Small nodules that develop around your female dog's nipples can be a mammary gland carcinoma. This is a serious issue which can prove to be fatal, which is why a wait-and-see approach can be quite dangerous with these nodules. In fact, you should be regularly inspecting your female dog's nipples so that emergence of these nodules can be noted as early as possible.

Cancerous Growth

These carcinomas are a form of cancer, and it might in fact be malignant. Your vet will take a look at your dog's nipples to assess the degree of growth. When a mammary gland carcinoma is suspected, a biopsy (removal of a small tissue sample) will be performed. 

Surgical Intervention

If untreated, the carcinoma can continue to grow. The nodules can even rupture, which is painful for your dog. Additionally, the growth of the carcinomas will begin to assert more pressure on your dog's chest cavity, which can be extremely uncomfortable. While chemotherapy isn't generally used to treat mammary gland carcinomas in dogs, quick surgical removal of any affected tissue will be necessary. This is likewise the case if the tumours have metastasised. The entire mammary gland is often surgically removed to prevent the return of the tumours. 


In addition to removing affected tissue, your vet might recommend a prompt desexing of your dog if they have not already been spayed or neutered. Early desexing can minimise the risk of mammary gland carcinomas, as this reduces the impact of your dog's oestrogen receptors, which can play a role in the development of these carcinomas. Even desexing after your dog has already been affected by mammary gland carcinomas can have benefits, but your vet will discuss this with you. Desexing will ideally be performed at the same time (or as close as safely possible) as any removal of mammary gland tissue, malignant or otherwise.

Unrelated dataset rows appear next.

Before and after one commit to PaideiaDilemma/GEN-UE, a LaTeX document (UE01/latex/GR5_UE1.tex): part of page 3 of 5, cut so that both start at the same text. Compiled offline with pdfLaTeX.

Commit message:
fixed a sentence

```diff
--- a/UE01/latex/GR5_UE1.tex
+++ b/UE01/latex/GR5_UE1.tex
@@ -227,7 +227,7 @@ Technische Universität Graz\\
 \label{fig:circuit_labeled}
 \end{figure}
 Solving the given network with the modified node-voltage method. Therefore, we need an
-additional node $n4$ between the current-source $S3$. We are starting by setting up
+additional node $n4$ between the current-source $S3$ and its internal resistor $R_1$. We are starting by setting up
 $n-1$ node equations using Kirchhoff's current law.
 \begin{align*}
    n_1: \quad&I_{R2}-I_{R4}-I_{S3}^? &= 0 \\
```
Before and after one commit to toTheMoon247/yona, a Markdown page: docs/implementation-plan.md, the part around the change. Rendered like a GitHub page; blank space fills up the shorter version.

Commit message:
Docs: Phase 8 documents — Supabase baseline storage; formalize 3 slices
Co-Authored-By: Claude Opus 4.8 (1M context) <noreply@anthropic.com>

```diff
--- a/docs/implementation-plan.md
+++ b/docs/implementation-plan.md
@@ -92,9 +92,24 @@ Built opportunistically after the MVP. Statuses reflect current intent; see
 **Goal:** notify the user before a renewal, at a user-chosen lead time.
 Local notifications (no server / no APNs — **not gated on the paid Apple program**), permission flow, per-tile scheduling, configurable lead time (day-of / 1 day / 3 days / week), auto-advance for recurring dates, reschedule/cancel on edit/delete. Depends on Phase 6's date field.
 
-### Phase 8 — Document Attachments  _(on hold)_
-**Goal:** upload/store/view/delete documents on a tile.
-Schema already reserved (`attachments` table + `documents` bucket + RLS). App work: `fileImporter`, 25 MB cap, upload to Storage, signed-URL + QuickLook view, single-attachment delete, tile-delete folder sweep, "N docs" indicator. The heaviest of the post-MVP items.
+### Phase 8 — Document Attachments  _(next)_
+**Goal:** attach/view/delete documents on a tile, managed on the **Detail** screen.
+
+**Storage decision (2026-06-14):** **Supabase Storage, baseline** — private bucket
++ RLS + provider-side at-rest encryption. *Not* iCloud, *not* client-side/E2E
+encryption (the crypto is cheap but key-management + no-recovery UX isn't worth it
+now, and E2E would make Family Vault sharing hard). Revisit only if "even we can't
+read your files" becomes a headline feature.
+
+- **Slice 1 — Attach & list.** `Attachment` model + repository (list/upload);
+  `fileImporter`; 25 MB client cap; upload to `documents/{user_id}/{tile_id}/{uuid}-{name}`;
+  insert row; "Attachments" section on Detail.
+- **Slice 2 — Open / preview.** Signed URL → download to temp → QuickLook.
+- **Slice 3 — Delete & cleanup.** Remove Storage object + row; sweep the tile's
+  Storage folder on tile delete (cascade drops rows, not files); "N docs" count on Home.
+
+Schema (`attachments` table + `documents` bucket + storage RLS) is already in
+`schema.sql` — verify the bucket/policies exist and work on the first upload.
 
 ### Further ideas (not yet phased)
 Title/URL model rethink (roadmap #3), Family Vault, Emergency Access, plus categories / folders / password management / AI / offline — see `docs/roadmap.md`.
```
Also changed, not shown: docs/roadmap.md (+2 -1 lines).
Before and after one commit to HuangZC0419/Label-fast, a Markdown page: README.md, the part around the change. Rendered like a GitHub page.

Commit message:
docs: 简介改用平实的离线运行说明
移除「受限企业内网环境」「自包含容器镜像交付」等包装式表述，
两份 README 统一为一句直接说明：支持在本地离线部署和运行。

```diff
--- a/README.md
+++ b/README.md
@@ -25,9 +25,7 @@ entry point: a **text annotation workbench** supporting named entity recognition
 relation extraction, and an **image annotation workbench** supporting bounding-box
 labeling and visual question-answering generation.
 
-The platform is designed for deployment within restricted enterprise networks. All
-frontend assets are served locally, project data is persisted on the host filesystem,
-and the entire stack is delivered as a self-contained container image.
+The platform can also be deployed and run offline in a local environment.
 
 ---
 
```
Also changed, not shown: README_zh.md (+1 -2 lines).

Mammary gland carcinomas in dogs can be very serious, which is why quick identification and treatment, along with desexing, are your dog's best weapons to fight the problem.

To learn more, contact a resource like Findon Vet Surgery.